Both competitions are open to all students in grades 9-12 attending UIL member high schools. All entries submitted according to contest guidelines will be evaluated by experienced judges. State finalists will be selected from the entries submitted for each competition. Students selected as state finalists will be considered for state awards and have the opportunity to have their work added to the historical record of the state of Texas. All students selected as state finalists will also become eligible to apply for TILF scholarships; the TILF program provides dozens of scholarship opportunities each year.
The mapping of ecology is followed by interpretation and assessment. Social workers, at this stage of the process search for important problems and sources of strength in the eco system of service users (Meinert, et al, 1994, p 26-33). The description of relationships and recurring themes in the lives of service users forms an important aspect of this stage and helps in identifying problems as well as sources of strength that can help the service users in achieving a better fit with the environment (Meinert, et al, 1994, p 26-33). Assessment of ecology is followed by locating the areas that require to be altered to enhance the social functioning of service users (Meinert, et al, 1994, p 26-33). Social workers whilst focusing on the required change need to consider the service users total eco system and use all available strengths in the ecology (Meinert, et al, 1994, p 26-33). Practitioners should be open to different change possibilities and implement proposed plans of action after obtaining the agreement of service users (Meinert, et al, 1994, p 26-33).

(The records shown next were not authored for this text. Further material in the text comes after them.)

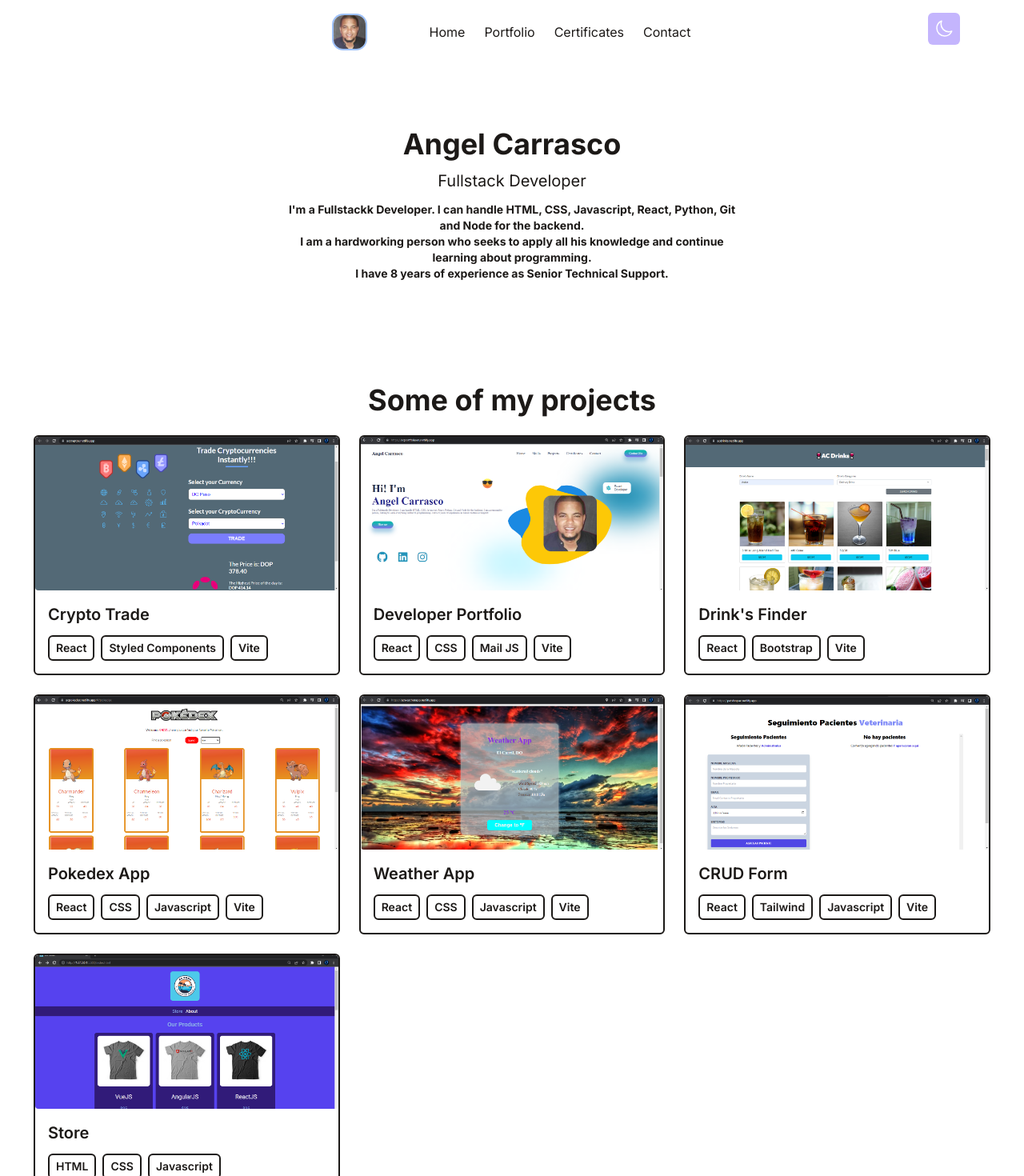
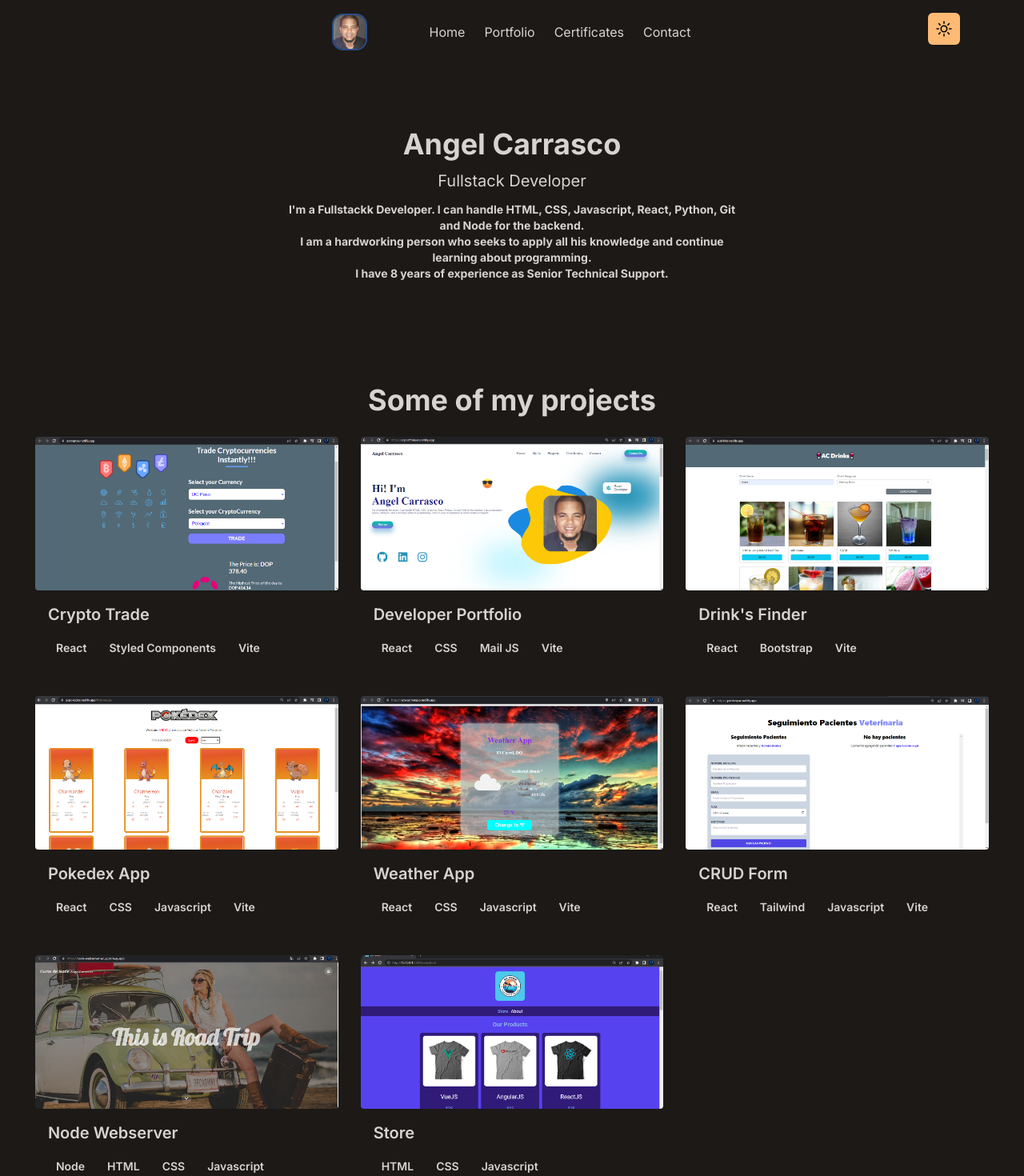
Before and after one commit to acarrascocesa/acportfolio23, a React (Vite) app: page / in a window 1280 px wide. Shown: the top 1470 px of the page at 80% size. Built offline with nearby package versions, Linux system fonts and the light colour scheme.

Commit message:
new backend project added

```diff
--- a/src/App.jsx
+++ b/src/App.jsx
@@ -11,9 +11,9 @@ function App() {
 
   useEffect(() => {
     if (window.matchMedia("prefers-color-scheme: dark").matches) {
+      setTheme("light");
+    } else {
       setTheme("dark");
-    } else {
-      setTheme("light");
     }
   }, []);
 
--- a/src/data/portfolio.js
+++ b/src/data/portfolio.js
@@ -5,6 +5,7 @@ import form from "./projects/form.png"
 import pokedex from "./projects/pokedex.png"
 import portfolio from "./projects/portfolio.png"
 import weatherapp from "./projects/weatherapp.png"
+import webserver from "./projects/webserver.png"
 
 export default [
     {
@@ -44,6 +45,12 @@ export default [
         link: "https://petshopac.netlify.app/"
     },
     {
+        title: "Node Webserver",
+        img: webserver,
+        stack: ["Node", "HTML", "CSS", "Javascript"],
+        link: "https://node-webserver-ac.up.railway.app/"
+    },
+    {
         title: "Store",
         img: acshop,
         stack: ["HTML", "CSS", "Javascript"],
```
Also changed, not shown: src/data/projects/webserver.png (added).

In the course of this enquiry I found that much more had been done than I had been aware of, when I first published the Essay. The poverty and misery arising from a too rapid increase of population had been distinctly seen, and the most violent remedies proposed, so long ago as the times of Plato and Aristotle. And of late years the subject has been treated in such a manner by some of the French Economists; occasionally by Montesquieu, and, among our own writers, by Dr. Franklin, Sir James Stewart, Mr. Arthur Young, and Mr. Townsend, as to create a natural surprise that it had not excited more of the public attention.